(Source data)
▼

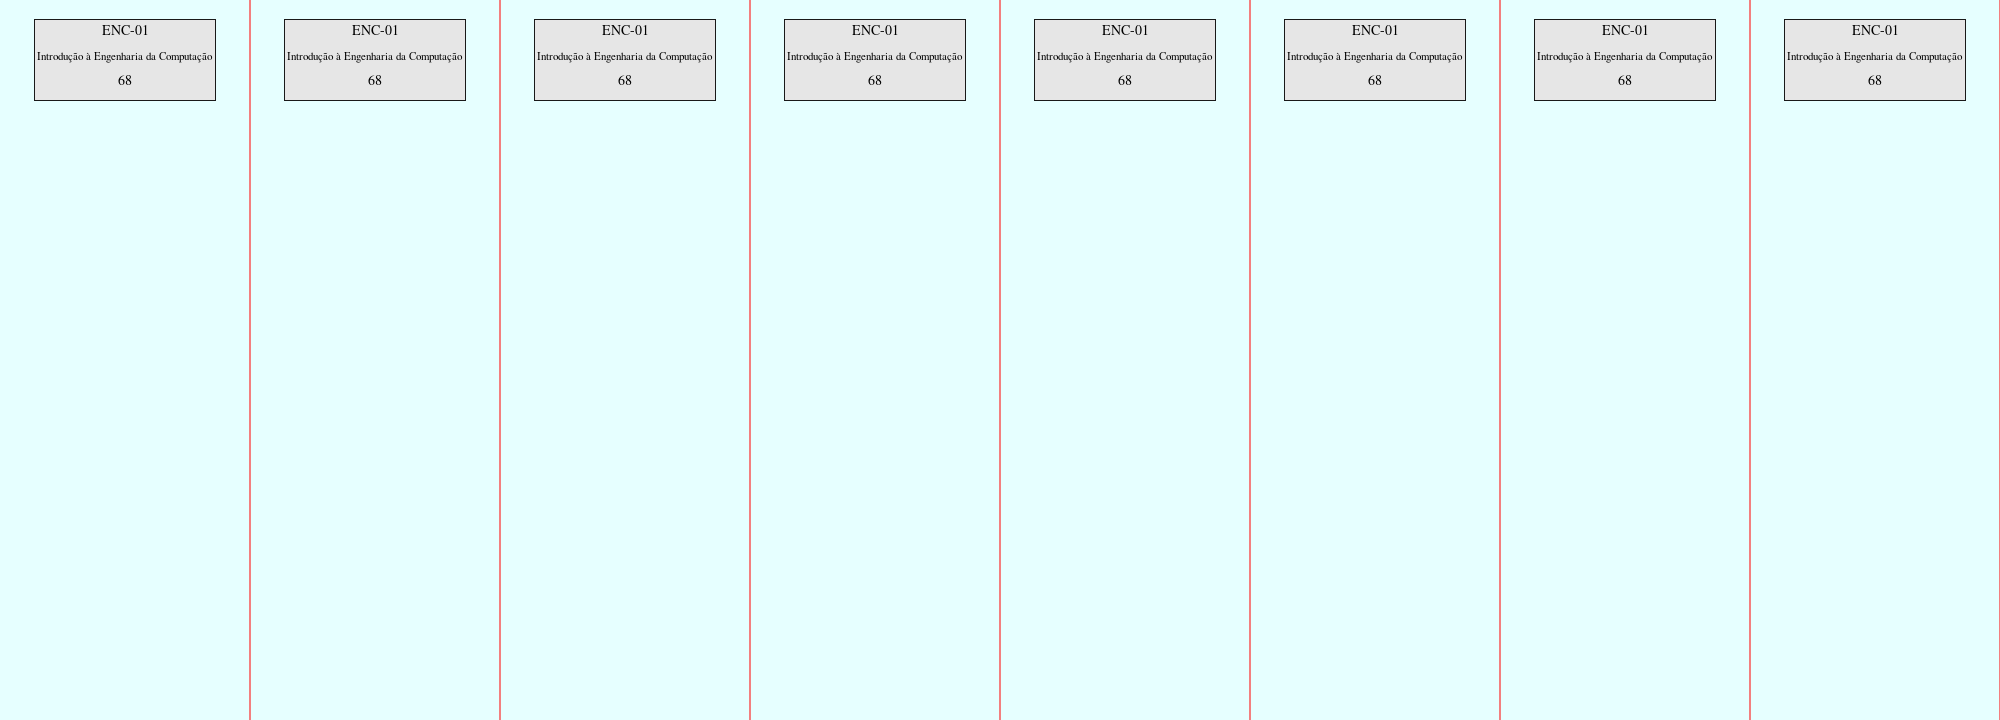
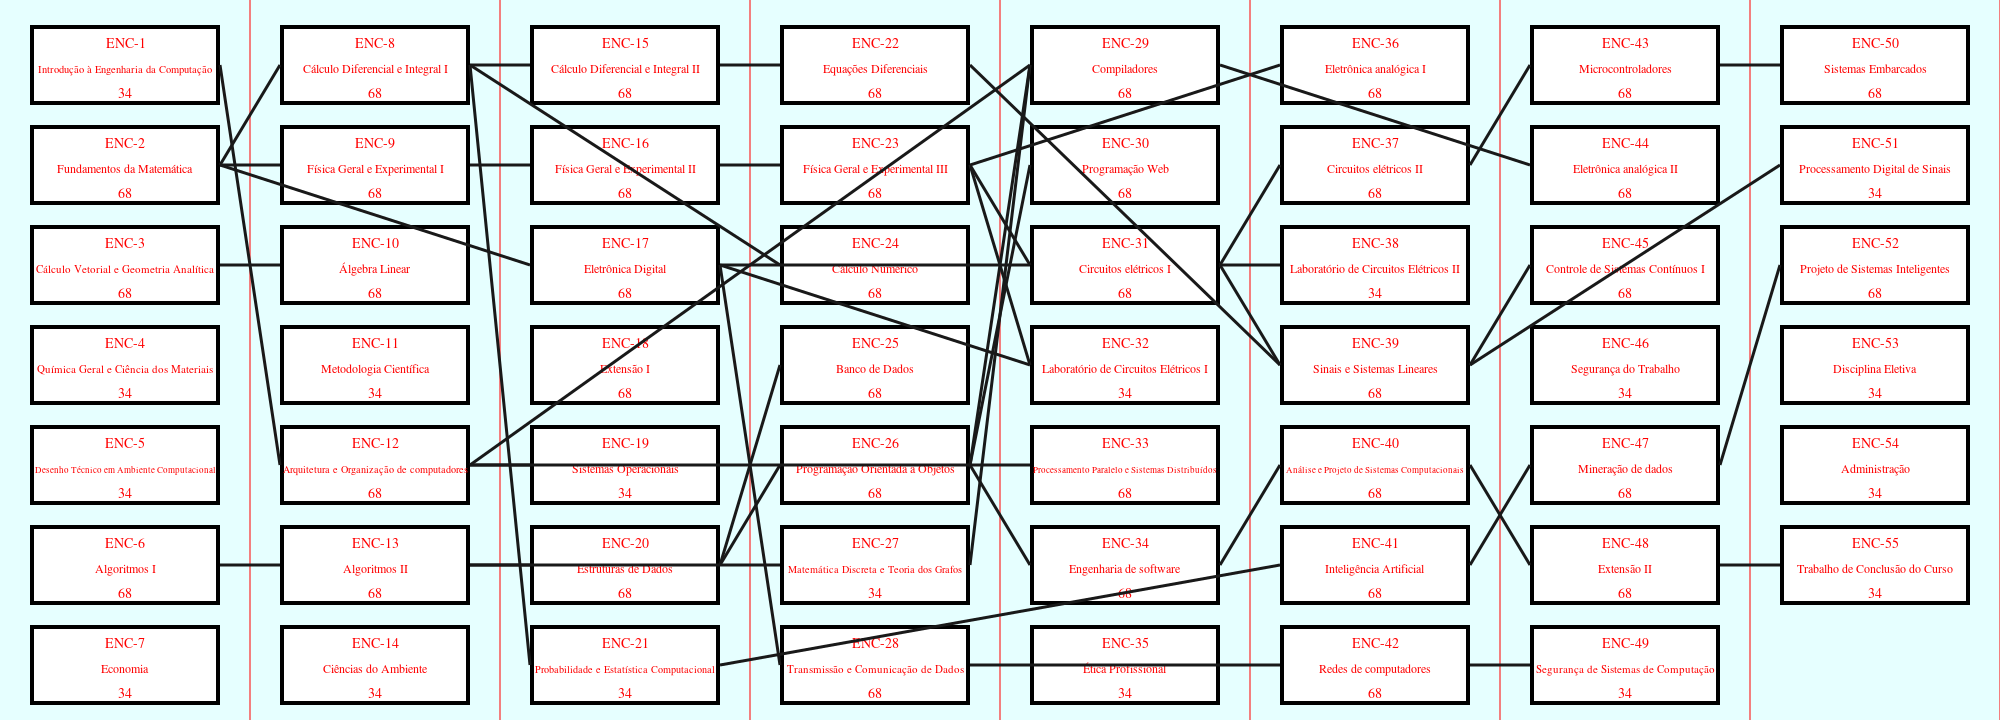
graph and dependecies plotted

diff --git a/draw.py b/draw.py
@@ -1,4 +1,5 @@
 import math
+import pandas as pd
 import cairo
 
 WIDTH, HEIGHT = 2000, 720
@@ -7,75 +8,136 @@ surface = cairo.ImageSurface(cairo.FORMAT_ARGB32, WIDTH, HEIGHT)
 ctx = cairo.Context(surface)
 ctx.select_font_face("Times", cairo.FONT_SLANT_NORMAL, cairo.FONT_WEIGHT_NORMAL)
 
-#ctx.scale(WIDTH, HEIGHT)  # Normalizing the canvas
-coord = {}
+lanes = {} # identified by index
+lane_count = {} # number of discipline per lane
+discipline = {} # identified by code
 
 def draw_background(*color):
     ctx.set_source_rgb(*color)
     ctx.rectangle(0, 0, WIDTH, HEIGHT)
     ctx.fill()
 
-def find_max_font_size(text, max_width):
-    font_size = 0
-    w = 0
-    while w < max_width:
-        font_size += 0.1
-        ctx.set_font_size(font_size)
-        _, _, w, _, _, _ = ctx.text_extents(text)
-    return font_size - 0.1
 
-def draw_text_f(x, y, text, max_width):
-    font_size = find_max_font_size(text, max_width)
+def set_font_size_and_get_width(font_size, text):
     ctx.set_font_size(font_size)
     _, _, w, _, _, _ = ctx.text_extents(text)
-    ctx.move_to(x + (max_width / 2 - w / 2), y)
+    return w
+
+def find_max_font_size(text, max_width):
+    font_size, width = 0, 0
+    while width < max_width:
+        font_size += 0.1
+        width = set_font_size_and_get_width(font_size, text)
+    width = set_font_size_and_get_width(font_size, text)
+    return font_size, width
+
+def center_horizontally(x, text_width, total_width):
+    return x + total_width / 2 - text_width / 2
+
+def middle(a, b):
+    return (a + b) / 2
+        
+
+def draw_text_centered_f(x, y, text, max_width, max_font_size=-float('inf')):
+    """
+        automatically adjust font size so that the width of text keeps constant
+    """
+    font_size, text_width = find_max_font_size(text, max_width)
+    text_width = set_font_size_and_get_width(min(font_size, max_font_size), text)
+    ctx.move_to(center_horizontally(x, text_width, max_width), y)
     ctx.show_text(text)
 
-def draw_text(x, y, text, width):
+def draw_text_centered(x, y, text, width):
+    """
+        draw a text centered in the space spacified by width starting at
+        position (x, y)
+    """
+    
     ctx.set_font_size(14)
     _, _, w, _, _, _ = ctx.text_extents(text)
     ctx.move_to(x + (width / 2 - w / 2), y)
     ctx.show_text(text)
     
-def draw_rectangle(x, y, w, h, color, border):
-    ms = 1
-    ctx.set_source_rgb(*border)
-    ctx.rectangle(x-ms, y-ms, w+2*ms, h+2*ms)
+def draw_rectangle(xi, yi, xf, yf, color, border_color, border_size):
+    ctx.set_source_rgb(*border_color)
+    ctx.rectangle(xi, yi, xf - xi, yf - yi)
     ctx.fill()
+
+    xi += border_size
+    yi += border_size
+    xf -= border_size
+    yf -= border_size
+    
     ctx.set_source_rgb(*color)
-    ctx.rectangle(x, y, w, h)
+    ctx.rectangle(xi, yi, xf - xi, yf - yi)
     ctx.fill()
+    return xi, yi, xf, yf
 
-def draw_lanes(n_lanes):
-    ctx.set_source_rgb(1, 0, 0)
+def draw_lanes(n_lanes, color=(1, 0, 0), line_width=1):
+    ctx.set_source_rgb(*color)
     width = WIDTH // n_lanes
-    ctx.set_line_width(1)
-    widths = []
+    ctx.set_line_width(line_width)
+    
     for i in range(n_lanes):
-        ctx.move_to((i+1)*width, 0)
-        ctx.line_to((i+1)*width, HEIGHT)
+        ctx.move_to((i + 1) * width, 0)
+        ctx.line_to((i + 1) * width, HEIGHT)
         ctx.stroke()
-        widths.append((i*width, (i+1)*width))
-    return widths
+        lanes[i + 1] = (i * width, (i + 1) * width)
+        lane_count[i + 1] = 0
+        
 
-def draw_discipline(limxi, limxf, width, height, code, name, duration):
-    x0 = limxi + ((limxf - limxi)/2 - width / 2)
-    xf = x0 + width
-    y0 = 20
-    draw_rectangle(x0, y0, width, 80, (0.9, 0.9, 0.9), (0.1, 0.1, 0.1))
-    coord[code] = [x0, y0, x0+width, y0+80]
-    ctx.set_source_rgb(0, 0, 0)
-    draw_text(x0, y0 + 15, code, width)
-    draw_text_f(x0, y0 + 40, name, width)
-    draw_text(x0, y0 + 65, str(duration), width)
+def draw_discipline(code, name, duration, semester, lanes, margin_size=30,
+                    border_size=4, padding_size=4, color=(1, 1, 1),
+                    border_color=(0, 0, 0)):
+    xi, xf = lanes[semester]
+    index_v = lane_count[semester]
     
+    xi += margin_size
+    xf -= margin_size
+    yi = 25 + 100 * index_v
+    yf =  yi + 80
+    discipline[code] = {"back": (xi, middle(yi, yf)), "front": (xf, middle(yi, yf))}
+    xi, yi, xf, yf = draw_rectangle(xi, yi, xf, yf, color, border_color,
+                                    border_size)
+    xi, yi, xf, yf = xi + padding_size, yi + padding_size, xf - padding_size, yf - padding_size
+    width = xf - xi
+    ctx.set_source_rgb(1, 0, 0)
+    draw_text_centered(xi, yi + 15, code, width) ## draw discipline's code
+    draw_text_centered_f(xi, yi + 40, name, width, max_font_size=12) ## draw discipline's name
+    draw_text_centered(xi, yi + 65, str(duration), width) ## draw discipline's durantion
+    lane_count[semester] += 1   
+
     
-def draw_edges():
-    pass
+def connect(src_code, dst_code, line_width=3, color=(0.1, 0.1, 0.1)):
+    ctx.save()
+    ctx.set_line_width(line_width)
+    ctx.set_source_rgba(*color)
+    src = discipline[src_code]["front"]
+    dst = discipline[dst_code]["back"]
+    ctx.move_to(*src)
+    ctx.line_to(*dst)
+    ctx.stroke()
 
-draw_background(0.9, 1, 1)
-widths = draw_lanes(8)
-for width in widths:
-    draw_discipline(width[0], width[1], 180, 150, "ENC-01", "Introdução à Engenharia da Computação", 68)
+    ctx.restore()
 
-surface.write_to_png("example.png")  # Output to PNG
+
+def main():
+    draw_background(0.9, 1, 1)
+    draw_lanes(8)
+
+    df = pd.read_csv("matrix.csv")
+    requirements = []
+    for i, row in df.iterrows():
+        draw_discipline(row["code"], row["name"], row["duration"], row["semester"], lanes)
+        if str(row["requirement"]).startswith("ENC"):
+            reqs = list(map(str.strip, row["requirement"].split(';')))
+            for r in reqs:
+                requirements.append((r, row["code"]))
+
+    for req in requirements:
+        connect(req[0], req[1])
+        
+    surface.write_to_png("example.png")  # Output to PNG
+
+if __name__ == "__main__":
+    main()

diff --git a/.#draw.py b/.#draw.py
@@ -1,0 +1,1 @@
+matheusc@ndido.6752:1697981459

▲
▼

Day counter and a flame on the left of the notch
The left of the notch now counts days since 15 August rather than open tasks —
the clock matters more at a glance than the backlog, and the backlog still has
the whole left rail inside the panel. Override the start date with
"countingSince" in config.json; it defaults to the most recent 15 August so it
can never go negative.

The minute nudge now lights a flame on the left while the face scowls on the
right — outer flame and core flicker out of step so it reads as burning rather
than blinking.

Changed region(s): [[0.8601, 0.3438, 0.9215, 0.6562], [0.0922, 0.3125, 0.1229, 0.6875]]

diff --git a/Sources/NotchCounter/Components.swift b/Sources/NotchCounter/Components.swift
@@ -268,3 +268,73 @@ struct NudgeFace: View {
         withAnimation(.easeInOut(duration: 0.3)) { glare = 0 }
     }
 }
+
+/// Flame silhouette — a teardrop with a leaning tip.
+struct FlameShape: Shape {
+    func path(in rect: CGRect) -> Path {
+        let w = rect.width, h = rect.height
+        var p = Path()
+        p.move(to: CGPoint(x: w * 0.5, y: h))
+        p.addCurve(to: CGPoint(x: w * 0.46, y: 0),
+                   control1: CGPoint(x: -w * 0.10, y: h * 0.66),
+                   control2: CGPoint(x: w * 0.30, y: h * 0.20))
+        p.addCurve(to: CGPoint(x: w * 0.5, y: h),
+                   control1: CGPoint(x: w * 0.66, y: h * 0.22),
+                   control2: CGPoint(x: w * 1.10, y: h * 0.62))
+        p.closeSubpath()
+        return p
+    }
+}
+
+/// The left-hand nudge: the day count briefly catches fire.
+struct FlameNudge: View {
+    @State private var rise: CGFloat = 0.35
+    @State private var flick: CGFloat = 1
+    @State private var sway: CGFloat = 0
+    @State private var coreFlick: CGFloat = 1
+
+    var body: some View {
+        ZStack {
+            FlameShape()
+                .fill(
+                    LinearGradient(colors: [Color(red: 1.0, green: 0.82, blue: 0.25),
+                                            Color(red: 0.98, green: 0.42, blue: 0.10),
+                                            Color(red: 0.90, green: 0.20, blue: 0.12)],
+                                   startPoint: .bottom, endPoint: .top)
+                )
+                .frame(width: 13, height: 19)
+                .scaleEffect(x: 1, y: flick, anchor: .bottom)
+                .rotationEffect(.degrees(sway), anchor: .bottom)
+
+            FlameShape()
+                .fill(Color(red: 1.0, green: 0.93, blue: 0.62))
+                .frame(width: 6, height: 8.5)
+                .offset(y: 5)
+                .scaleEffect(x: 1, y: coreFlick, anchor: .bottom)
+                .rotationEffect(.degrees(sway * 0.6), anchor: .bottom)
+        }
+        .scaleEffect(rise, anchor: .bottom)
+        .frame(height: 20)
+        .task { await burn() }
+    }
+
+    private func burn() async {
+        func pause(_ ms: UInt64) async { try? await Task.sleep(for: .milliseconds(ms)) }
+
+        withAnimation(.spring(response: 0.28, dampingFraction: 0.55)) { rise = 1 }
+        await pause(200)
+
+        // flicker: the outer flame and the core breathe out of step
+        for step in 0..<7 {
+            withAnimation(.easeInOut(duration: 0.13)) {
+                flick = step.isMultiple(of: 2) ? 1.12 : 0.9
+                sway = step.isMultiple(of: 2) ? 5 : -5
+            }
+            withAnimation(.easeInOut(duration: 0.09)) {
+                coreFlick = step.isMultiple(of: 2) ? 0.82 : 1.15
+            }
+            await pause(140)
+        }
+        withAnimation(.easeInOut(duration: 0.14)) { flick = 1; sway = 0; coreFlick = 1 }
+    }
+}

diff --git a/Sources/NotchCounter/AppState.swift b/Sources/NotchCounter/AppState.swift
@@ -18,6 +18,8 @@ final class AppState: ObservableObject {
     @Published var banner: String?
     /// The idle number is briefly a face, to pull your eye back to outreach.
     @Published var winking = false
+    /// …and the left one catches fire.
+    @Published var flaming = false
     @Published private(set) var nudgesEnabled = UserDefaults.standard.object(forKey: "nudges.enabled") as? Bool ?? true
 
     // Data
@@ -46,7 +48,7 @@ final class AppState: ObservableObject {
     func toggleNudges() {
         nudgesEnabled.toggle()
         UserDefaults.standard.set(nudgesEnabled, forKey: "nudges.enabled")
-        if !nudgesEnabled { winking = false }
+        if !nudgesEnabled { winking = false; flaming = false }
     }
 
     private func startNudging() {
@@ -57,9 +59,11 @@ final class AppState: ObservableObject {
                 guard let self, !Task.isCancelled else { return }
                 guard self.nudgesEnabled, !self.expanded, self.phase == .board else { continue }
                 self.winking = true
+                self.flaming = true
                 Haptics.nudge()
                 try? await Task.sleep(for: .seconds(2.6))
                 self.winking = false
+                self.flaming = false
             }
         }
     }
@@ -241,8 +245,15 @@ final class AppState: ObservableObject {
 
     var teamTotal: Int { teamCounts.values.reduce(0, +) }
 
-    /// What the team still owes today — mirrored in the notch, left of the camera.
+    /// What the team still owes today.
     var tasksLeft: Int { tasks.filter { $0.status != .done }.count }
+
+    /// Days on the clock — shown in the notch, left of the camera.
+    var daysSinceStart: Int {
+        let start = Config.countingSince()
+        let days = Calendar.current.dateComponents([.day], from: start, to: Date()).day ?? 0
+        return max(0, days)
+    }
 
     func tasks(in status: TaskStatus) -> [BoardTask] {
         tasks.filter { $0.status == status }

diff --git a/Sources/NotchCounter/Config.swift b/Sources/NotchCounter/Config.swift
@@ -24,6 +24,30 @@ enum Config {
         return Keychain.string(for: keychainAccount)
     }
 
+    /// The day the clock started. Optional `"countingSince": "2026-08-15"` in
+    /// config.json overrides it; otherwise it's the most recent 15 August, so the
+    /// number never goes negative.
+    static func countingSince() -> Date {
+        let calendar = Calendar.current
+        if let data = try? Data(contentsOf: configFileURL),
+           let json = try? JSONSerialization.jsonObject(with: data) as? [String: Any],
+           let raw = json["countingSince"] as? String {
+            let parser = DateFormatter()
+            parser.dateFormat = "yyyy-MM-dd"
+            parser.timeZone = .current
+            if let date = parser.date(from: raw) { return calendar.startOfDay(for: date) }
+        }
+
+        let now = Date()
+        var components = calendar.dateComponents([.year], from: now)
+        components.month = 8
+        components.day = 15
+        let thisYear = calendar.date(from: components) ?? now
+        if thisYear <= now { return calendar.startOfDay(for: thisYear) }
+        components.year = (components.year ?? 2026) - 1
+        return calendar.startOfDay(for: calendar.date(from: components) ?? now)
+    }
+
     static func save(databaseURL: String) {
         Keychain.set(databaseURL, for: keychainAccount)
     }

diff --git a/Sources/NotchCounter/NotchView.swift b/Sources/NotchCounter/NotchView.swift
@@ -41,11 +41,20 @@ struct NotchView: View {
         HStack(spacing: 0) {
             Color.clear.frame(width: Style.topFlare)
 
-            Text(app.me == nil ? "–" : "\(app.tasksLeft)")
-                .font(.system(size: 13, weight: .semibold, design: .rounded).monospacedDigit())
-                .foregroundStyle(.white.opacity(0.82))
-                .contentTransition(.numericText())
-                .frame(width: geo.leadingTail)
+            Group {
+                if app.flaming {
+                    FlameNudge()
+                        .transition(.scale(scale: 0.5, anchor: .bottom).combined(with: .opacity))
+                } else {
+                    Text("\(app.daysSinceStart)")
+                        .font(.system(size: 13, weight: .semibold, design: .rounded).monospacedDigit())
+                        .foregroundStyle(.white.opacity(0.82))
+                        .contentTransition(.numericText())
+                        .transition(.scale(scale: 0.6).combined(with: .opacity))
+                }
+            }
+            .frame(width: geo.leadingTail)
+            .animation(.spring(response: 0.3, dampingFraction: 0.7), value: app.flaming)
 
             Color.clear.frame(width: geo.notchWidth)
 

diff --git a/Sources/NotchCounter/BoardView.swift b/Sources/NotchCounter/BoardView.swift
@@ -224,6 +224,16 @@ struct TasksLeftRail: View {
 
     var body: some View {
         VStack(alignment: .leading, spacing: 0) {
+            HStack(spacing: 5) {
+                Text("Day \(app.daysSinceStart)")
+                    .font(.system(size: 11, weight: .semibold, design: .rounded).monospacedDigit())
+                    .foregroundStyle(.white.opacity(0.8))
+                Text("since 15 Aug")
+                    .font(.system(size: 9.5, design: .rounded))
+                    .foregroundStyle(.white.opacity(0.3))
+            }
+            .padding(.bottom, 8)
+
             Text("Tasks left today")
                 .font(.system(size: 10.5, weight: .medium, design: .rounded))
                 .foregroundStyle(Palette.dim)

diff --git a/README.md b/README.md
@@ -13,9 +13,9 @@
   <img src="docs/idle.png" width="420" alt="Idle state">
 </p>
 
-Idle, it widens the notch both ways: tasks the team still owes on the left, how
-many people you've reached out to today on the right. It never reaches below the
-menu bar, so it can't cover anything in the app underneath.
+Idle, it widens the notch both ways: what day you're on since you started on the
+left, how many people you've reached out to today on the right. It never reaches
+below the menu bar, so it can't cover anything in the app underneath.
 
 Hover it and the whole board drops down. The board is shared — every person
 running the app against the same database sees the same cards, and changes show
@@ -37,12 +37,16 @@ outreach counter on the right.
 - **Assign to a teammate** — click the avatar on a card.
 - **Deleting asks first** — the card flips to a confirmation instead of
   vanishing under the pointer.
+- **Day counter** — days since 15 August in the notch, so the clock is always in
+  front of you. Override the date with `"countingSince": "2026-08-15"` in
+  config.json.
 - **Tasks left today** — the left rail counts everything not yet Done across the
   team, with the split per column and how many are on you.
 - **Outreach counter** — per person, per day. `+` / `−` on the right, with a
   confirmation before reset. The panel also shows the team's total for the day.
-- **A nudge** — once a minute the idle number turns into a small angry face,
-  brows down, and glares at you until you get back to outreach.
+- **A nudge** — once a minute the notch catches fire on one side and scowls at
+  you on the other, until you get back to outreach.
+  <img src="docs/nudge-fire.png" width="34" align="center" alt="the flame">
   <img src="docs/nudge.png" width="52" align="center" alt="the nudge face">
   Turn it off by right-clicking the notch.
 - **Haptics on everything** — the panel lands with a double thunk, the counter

▲

**Your assignment:**
Across all the records, find the lines containing the word "CGPoint" and reproduce each one.

**Response to the exercise:**
+        p.move(to: CGPoint(x: w * 0.5, y: h))
+        p.addCurve(to: CGPoint(x: w * 0.46, y: 0),
+                   control1: CGPoint(x: -w * 0.10, y: h * 0.66),
+                   control2: CGPoint(x: w * 0.30, y: h * 0.20))
+        p.addCurve(to: CGPoint(x: w * 0.5, y: h),
+                   control1: CGPoint(x: w * 0.66, y: h * 0.22),
+                   control2: CGPoint(x: w * 1.10, y: h * 0.62))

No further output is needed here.